The adult caterpillar can be up to 4,5cm in length. If disturbed, it rears up and displays a smelly, bright orange forked-like structure (the osmetrium) behind its head. This has given the caterpillar the common name ‘orange dog’. The caterpillar takes a month to mature. Three generations are seen every year – at spring, summer and autumn.
The caterpillar chews the leaves, reducing the plant’s ability to photosynthesise and stunting its growth. Well-established trees usually survive an infestation (unless it is very heavy). The caterpillars can harm younger trees and kill small trees, however.

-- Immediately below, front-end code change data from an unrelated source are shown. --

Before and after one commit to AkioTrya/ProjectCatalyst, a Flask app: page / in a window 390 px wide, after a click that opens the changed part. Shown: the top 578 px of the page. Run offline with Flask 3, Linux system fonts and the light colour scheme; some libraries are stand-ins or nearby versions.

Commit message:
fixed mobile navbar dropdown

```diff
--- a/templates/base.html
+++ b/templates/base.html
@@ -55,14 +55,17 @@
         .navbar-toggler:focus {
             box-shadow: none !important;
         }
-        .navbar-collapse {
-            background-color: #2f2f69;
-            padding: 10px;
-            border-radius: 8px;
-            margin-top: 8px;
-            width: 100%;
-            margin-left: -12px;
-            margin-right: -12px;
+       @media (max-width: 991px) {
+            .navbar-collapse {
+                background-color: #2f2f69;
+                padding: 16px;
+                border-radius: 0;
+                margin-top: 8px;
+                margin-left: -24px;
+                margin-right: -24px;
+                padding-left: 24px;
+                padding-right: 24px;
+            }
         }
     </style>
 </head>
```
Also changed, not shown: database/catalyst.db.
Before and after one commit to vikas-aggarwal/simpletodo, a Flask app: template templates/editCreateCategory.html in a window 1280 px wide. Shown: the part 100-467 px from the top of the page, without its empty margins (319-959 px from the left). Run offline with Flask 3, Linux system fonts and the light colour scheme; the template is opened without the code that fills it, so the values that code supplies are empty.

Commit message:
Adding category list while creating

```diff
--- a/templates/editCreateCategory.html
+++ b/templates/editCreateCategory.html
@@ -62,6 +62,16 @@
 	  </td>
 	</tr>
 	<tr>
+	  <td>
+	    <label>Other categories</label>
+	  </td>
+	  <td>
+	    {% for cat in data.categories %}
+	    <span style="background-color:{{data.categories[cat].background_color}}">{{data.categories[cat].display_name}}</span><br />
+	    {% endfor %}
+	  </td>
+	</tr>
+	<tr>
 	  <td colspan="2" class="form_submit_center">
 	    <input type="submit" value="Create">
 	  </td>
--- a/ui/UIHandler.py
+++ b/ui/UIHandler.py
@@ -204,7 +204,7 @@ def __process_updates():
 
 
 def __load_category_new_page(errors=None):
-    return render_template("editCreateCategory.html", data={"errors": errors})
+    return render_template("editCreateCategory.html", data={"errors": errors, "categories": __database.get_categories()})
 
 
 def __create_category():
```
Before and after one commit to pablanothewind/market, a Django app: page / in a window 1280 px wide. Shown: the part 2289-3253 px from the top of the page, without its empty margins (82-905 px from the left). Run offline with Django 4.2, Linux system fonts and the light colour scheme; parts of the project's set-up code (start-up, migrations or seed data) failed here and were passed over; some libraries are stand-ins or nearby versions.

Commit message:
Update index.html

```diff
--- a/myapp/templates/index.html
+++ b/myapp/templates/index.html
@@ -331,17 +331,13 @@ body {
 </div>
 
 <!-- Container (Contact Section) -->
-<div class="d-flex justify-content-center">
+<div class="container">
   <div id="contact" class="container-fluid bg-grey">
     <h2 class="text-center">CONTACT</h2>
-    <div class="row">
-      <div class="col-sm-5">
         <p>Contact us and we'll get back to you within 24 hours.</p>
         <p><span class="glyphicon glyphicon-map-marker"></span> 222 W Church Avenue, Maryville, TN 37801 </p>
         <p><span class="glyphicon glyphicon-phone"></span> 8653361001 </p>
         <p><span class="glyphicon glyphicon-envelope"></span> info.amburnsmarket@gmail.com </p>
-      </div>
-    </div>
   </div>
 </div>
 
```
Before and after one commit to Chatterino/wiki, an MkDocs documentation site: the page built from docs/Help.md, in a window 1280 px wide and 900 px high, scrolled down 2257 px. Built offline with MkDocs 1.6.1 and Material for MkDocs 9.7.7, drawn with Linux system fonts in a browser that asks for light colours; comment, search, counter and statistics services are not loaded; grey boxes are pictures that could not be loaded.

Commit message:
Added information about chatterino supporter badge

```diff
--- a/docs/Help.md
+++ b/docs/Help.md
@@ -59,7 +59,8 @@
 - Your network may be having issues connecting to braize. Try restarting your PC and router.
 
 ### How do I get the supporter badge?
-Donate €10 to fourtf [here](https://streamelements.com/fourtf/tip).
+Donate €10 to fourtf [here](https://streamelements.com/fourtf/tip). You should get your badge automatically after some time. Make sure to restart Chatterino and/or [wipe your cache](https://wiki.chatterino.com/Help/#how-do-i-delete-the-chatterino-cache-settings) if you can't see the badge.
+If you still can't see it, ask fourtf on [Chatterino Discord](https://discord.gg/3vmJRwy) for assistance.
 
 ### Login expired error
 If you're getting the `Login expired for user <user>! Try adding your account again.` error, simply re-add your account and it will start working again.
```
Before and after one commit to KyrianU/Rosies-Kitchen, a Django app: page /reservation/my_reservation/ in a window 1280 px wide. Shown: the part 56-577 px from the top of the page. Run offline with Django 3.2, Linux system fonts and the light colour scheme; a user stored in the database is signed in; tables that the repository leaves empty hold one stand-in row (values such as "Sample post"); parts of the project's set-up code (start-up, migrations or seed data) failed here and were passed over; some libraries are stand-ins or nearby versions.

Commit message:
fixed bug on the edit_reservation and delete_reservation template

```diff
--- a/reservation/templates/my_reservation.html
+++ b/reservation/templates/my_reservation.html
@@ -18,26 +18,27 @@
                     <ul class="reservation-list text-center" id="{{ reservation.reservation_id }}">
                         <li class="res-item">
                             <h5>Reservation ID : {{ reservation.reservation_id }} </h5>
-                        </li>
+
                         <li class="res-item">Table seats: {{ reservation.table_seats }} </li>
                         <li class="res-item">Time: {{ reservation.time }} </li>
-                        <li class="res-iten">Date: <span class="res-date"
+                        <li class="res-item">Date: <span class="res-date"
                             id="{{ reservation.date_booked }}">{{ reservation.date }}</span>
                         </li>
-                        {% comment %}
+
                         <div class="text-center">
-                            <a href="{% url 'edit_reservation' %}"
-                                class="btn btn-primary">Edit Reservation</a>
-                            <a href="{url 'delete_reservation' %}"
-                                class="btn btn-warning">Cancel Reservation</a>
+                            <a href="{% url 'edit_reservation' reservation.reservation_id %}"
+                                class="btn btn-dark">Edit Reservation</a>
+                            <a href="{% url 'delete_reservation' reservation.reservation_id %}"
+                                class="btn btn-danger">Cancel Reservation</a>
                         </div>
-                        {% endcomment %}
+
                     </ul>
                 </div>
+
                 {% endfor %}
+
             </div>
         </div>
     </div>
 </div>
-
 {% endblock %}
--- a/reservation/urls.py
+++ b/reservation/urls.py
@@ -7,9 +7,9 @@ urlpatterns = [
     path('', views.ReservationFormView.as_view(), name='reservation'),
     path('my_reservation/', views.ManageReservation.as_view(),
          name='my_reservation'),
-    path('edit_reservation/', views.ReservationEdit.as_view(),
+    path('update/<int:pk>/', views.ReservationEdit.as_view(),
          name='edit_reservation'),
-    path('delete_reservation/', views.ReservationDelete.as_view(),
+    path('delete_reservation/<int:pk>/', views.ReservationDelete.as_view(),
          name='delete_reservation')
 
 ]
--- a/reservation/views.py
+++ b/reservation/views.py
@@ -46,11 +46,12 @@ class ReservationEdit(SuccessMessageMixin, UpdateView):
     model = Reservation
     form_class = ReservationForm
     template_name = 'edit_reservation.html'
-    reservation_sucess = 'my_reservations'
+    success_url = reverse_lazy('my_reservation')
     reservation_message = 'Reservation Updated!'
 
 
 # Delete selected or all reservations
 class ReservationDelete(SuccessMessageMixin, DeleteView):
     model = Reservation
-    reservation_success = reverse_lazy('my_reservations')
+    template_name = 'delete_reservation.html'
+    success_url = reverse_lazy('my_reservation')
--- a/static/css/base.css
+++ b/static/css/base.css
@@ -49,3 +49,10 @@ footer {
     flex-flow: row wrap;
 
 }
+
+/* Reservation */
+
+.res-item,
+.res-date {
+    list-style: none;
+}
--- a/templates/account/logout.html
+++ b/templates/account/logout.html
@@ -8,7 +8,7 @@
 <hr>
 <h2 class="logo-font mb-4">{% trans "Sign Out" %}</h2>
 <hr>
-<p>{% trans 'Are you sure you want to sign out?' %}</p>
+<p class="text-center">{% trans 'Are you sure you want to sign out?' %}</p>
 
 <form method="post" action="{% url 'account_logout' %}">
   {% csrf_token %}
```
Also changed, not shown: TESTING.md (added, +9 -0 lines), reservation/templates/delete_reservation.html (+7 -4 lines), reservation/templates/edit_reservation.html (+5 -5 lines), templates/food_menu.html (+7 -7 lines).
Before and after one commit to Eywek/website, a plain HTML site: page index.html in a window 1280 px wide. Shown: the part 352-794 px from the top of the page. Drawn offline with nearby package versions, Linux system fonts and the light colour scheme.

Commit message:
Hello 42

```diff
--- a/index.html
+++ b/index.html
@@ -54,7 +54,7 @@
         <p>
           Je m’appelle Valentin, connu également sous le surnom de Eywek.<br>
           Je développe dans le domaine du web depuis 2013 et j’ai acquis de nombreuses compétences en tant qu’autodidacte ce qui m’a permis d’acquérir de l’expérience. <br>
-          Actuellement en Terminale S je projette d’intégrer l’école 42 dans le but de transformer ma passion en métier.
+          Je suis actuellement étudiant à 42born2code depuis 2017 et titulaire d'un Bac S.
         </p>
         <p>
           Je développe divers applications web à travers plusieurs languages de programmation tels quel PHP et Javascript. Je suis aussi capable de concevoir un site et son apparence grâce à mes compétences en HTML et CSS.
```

The female lays individual eggs on the underside of leaves of a wide range of food plants, not just citrus species, although these are its favourites. The egg is round and whitish. Depending on the air temperature, it takes six or seven days to hatch.
Use chemical insecticide only if there is a very large infestation of caterpillars and they are damaging the tree. Otherwise, simply pick the caterpillars off by hand or sprinkle diatomaceous earth on the leaves. The eggs and larvae of the citrus swallowtail is parasitised by a number of wasp species. The wasp larvae eat the caterpillar from the inside. Larger caterpillars may be eaten by birds.
Please note: this series is intended mainly as a guide to identifying pests. The control methods discussed are merely suggestions.
For help with area- or crop-specific measures, please consult your agricultural extension officer.
Paul Donovan is based in Botswana, where he advises farmers on controlling crop pests.